• _WHAT YOU ARE ASKED TO DO_
In the following listing, find the lines containing "hover" and report them.

Segment Start: PROVIDED RECORDS

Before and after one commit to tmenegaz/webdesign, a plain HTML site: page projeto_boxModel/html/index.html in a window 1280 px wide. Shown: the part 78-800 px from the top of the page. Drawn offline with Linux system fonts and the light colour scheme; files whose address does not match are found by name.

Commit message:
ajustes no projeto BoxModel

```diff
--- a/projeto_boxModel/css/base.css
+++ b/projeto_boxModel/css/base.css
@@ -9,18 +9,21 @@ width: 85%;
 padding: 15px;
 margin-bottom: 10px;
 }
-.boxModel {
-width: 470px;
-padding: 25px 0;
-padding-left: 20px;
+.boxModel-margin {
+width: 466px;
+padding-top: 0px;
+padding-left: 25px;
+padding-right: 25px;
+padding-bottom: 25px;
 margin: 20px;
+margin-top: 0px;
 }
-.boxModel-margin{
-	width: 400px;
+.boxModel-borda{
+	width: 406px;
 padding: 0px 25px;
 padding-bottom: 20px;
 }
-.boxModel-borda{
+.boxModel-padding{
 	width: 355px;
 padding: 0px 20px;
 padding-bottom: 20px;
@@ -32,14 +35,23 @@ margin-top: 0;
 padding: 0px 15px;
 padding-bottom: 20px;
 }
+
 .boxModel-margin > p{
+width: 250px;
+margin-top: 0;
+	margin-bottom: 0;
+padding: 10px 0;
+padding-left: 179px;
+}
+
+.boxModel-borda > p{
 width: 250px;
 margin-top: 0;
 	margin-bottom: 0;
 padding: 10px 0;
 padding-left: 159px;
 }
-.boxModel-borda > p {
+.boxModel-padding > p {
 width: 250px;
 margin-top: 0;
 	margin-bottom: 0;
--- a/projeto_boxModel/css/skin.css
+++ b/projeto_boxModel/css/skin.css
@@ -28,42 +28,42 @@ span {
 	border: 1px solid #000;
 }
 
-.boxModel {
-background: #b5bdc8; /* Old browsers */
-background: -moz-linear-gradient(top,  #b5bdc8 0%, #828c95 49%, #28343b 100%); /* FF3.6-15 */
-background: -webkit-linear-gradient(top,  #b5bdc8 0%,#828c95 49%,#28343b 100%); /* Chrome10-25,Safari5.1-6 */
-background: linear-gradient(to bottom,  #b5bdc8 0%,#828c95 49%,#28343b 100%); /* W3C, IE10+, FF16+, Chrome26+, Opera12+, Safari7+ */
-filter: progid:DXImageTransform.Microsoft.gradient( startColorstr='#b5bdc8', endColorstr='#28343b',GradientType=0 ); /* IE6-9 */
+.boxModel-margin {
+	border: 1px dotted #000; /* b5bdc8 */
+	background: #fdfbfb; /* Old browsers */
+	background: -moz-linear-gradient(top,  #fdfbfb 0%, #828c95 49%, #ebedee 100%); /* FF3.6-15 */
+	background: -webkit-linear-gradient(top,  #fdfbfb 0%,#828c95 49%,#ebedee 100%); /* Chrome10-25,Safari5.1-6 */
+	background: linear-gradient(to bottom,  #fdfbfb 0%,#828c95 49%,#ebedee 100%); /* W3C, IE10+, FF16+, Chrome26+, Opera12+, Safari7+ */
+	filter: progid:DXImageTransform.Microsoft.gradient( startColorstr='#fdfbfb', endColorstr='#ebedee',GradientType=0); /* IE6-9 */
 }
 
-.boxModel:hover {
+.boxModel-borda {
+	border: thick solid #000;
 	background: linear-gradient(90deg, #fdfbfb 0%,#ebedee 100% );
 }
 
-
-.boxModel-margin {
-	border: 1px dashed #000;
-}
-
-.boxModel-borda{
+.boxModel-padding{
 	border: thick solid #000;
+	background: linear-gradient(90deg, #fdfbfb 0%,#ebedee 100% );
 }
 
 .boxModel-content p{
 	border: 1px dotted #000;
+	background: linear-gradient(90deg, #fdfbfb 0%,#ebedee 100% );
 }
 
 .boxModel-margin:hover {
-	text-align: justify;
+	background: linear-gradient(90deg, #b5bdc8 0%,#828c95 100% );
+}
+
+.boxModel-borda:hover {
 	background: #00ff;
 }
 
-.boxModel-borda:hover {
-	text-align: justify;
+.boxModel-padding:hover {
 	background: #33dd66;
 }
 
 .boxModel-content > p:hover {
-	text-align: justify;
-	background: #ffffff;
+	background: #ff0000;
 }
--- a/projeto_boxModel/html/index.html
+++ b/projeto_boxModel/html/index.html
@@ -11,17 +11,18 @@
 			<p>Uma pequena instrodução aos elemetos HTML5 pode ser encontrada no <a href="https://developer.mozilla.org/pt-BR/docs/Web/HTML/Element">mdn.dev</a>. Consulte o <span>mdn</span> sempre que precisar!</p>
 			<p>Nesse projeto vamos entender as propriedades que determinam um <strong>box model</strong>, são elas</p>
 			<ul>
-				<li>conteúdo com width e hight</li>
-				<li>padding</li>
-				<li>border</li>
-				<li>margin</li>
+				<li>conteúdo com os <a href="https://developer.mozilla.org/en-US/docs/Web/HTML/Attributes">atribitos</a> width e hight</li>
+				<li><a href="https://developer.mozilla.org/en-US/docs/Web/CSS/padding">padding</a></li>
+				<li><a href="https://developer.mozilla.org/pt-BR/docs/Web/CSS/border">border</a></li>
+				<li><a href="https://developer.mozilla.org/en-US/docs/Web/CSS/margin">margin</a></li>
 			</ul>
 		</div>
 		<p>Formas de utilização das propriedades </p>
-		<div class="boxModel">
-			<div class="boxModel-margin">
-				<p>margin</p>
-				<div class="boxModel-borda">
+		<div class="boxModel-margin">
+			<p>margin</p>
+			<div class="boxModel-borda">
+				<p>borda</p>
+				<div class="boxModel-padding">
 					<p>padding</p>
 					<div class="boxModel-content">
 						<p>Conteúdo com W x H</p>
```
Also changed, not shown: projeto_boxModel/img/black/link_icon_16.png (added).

Segment End: PROVIDED RECORDS

• _ANSWER TO THIS PROBLEM_
-.boxModel:hover {
 .boxModel-margin:hover {
+.boxModel-borda:hover {
-.boxModel-borda:hover {
+.boxModel-padding:hover {
 .boxModel-content > p:hover {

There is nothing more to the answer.